Once you have read the records, output them exactly.
════════
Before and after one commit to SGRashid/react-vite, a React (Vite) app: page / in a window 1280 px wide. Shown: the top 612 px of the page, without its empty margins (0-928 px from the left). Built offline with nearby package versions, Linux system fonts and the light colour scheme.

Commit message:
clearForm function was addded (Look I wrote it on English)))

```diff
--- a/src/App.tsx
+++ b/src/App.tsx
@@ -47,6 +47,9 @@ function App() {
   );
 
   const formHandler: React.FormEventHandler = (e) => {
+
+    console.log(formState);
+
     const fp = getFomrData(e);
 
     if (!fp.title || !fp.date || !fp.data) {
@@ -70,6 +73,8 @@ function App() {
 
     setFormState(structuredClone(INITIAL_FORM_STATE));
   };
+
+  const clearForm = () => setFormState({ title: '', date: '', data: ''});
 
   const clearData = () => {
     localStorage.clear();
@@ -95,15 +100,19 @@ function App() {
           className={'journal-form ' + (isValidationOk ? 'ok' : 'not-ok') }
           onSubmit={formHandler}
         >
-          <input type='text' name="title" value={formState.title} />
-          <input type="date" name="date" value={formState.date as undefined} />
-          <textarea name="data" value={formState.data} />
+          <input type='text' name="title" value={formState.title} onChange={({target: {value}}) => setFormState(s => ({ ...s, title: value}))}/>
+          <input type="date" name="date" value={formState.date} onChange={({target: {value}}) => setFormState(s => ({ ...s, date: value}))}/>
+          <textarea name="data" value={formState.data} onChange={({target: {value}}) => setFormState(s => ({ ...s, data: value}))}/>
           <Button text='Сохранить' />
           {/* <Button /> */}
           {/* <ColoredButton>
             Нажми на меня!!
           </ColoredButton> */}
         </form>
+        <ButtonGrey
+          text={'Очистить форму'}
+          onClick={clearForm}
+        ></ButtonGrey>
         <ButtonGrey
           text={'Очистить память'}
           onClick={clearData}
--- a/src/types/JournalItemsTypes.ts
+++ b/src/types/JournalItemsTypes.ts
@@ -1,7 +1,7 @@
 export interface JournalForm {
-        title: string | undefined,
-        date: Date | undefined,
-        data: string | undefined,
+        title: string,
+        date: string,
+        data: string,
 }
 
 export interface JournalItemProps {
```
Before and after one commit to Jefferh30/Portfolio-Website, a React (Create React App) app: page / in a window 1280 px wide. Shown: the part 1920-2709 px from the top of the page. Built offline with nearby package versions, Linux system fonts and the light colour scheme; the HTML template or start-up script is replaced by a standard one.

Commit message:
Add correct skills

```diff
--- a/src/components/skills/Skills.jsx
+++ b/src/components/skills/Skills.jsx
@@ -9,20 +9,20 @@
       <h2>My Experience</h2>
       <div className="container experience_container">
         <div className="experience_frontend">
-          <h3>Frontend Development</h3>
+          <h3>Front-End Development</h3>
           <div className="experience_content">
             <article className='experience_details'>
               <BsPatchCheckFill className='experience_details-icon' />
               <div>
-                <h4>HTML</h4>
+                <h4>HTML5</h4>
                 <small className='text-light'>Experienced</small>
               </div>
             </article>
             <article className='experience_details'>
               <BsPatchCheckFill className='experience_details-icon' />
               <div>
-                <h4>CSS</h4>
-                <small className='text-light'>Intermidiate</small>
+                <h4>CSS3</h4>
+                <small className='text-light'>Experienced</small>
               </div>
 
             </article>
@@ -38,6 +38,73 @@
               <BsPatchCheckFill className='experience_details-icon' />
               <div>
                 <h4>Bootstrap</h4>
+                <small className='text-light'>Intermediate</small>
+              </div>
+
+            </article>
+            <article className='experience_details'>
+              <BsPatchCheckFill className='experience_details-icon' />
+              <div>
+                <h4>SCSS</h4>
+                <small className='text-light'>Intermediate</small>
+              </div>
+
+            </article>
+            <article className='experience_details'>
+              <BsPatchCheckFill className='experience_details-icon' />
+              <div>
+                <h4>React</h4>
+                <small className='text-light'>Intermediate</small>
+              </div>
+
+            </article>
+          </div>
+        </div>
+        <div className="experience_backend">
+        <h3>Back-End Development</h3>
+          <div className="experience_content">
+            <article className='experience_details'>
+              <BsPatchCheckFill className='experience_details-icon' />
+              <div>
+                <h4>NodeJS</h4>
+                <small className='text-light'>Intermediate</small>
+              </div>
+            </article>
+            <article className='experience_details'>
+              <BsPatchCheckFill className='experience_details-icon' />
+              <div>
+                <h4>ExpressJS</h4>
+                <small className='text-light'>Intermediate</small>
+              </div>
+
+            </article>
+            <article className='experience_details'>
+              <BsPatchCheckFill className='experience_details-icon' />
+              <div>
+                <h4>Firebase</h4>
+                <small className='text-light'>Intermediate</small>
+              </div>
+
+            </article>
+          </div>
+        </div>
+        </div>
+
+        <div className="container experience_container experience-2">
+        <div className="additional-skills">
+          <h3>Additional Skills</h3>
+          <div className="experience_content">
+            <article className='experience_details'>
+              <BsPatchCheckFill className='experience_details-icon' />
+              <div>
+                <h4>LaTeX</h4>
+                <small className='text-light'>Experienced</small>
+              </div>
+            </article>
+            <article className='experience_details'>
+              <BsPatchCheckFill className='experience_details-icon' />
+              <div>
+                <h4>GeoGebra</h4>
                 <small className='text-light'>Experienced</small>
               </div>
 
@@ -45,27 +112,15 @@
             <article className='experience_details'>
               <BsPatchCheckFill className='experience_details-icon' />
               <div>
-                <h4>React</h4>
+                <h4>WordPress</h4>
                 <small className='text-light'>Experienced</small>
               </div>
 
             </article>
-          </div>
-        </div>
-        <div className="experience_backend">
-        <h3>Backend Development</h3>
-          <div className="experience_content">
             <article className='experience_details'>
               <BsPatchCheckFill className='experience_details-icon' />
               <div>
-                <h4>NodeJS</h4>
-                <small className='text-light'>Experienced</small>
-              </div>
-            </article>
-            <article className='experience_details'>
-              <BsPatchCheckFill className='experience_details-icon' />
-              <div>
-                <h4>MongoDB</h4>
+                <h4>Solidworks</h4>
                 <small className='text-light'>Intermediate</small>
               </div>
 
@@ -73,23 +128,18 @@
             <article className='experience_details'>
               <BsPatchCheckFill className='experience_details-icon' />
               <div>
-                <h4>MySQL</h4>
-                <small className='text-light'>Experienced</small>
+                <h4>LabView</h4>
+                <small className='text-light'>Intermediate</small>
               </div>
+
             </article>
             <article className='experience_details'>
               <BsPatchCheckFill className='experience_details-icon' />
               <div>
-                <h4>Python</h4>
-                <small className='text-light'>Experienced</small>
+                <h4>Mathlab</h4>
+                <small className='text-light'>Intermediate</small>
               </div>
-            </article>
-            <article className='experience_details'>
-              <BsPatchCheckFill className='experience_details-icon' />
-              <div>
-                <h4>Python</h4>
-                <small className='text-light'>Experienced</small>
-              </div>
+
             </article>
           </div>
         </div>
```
════════
• [RESPONSE TO THIS TASK]
Before and after one commit to SGRashid/react-vite, a React (Vite) app: page / in a window 1280 px wide. Shown: the top 612 px of the page, without its empty margins (0-928 px from the left). Built offline with nearby package versions, Linux system fonts and the light colour scheme.

Commit message:
clearForm function was addded (Look I wrote it on English)))

```diff
--- a/src/App.tsx
+++ b/src/App.tsx
@@ -47,6 +47,9 @@ function App() {
   );
 
   const formHandler: React.FormEventHandler = (e) => {
+
+    console.log(formState);
+
     const fp = getFomrData(e);
 
     if (!fp.title || !fp.date || !fp.data) {
@@ -70,6 +73,8 @@ function App() {
 
     setFormState(structuredClone(INITIAL_FORM_STATE));
   };
+
+  const clearForm = () => setFormState({ title: '', date: '', data: ''});
 
   const clearData = () => {
     localStorage.clear();
@@ -95,15 +100,19 @@ function App() {
           className={'journal-form ' + (isValidationOk ? 'ok' : 'not-ok') }
           onSubmit={formHandler}
         >
-          <input type='text' name="title" value={formState.title} />
-          <input type="date" name="date" value={formState.date as undefined} />
-          <textarea name="data" value={formState.data} />
+          <input type='text' name="title" value={formState.title} onChange={({target: {value}}) => setFormState(s => ({ ...s, title: value}))}/>
+          <input type="date" name="date" value={formState.date} onChange={({target: {value}}) => setFormState(s => ({ ...s, date: value}))}/>
+          <textarea name="data" value={formState.data} onChange={({target: {value}}) => setFormState(s => ({ ...s, data: value}))}/>
           <Button text='Сохранить' />
           {/* <Button /> */}
           {/* <ColoredButton>
             Нажми на меня!!
           </ColoredButton> */}
         </form>
+        <ButtonGrey
+          text={'Очистить форму'}
+          onClick={clearForm}
+        ></ButtonGrey>
         <ButtonGrey
           text={'Очистить память'}
           onClick={clearData}
--- a/src/types/JournalItemsTypes.ts
+++ b/src/types/JournalItemsTypes.ts
@@ -1,7 +1,7 @@
 export interface JournalForm {
-        title: string | undefined,
-        date: Date | undefined,
-        data: string | undefined,
+        title: string,
+        date: string,
+        data: string,
 }
 
 export interface JournalItemProps {
```
Before and after one commit to Jefferh30/Portfolio-Website, a React (Create React App) app: page / in a window 1280 px wide. Shown: the part 1920-2709 px from the top of the page. Built offline with nearby package versions, Linux system fonts and the light colour scheme; the HTML template or start-up script is replaced by a standard one.

Commit message:
Add correct skills

```diff
--- a/src/components/skills/Skills.jsx
+++ b/src/components/skills/Skills.jsx
@@ -9,20 +9,20 @@
       <h2>My Experience</h2>
       <div className="container experience_container">
         <div className="experience_frontend">
-          <h3>Frontend Development</h3>
+          <h3>Front-End Development</h3>
           <div className="experience_content">
             <article className='experience_details'>
               <BsPatchCheckFill className='experience_details-icon' />
               <div>
-                <h4>HTML</h4>
+                <h4>HTML5</h4>
                 <small className='text-light'>Experienced</small>
               </div>
             </article>
             <article className='experience_details'>
               <BsPatchCheckFill className='experience_details-icon' />
               <div>
-                <h4>CSS</h4>
-                <small className='text-light'>Intermidiate</small>
+                <h4>CSS3</h4>
+                <small className='text-light'>Experienced</small>
               </div>
 
             </article>
@@ -38,6 +38,73 @@
               <BsPatchCheckFill className='experience_details-icon' />
               <div>
                 <h4>Bootstrap</h4>
+                <small className='text-light'>Intermediate</small>
+              </div>
+
+            </article>
+            <article className='experience_details'>
+              <BsPatchCheckFill className='experience_details-icon' />
+              <div>
+                <h4>SCSS</h4>
+                <small className='text-light'>Intermediate</small>
+              </div>
+
+            </article>
+            <article className='experience_details'>
+              <BsPatchCheckFill className='experience_details-icon' />
+              <div>
+                <h4>React</h4>
+                <small className='text-light'>Intermediate</small>
+              </div>
+
+            </article>
+          </div>
+        </div>
+        <div className="experience_backend">
+        <h3>Back-End Development</h3>
+          <div className="experience_content">
+            <article className='experience_details'>
+              <BsPatchCheckFill className='experience_details-icon' />
+              <div>
+                <h4>NodeJS</h4>
+                <small className='text-light'>Intermediate</small>
+              </div>
+            </article>
+            <article className='experience_details'>
+              <BsPatchCheckFill className='experience_details-icon' />
+              <div>
+                <h4>ExpressJS</h4>
+                <small className='text-light'>Intermediate</small>
+              </div>
+
+            </article>
+            <article className='experience_details'>
+              <BsPatchCheckFill className='experience_details-icon' />
+              <div>
+                <h4>Firebase</h4>
+                <small className='text-light'>Intermediate</small>
+              </div>
+
+            </article>
+          </div>
+        </div>
+        </div>
+
+        <div className="container experience_container experience-2">
+        <div className="additional-skills">
+          <h3>Additional Skills</h3>
+          <div className="experience_content">
+            <article className='experience_details'>
+              <BsPatchCheckFill className='experience_details-icon' />
+              <div>
+                <h4>LaTeX</h4>
+                <small className='text-light'>Experienced</small>
+              </div>
+            </article>
+            <article className='experience_details'>
+              <BsPatchCheckFill className='experience_details-icon' />
+              <div>
+                <h4>GeoGebra</h4>
                 <small className='text-light'>Experienced</small>
               </div>
 
@@ -45,27 +112,15 @@
             <article className='experience_details'>
               <BsPatchCheckFill className='experience_details-icon' />
               <div>
-                <h4>React</h4>
+                <h4>WordPress</h4>
                 <small className='text-light'>Experienced</small>
               </div>
 
             </article>
-          </div>
-        </div>
-        <div className="experience_backend">
-        <h3>Backend Development</h3>
-          <div className="experience_content">
             <article className='experience_details'>
               <BsPatchCheckFill className='experience_details-icon' />
               <div>
-                <h4>NodeJS</h4>
-                <small className='text-light'>Experienced</small>
-              </div>
-            </article>
-            <article className='experience_details'>
-              <BsPatchCheckFill className='experience_details-icon' />
-              <div>
-                <h4>MongoDB</h4>
+                <h4>Solidworks</h4>
                 <small className='text-light'>Intermediate</small>
               </div>
 
@@ -73,23 +128,18 @@
             <article className='experience_details'>
               <BsPatchCheckFill className='experience_details-icon' />
               <div>
-                <h4>MySQL</h4>
-                <small className='text-light'>Experienced</small>
+                <h4>LabView</h4>
+                <small className='text-light'>Intermediate</small>
               </div>
+
             </article>
             <article className='experience_details'>
               <BsPatchCheckFill className='experience_details-icon' />
               <div>
-                <h4>Python</h4>
-                <small className='text-light'>Experienced</small>
+                <h4>Mathlab</h4>
+                <small className='text-light'>Intermediate</small>
               </div>
-            </article>
-            <article className='experience_details'>
-              <BsPatchCheckFill className='experience_details-icon' />
-              <div>
-                <h4>Python</h4>
-                <small className='text-light'>Experienced</small>
-              </div>
+
             </article>
           </div>
         </div>
```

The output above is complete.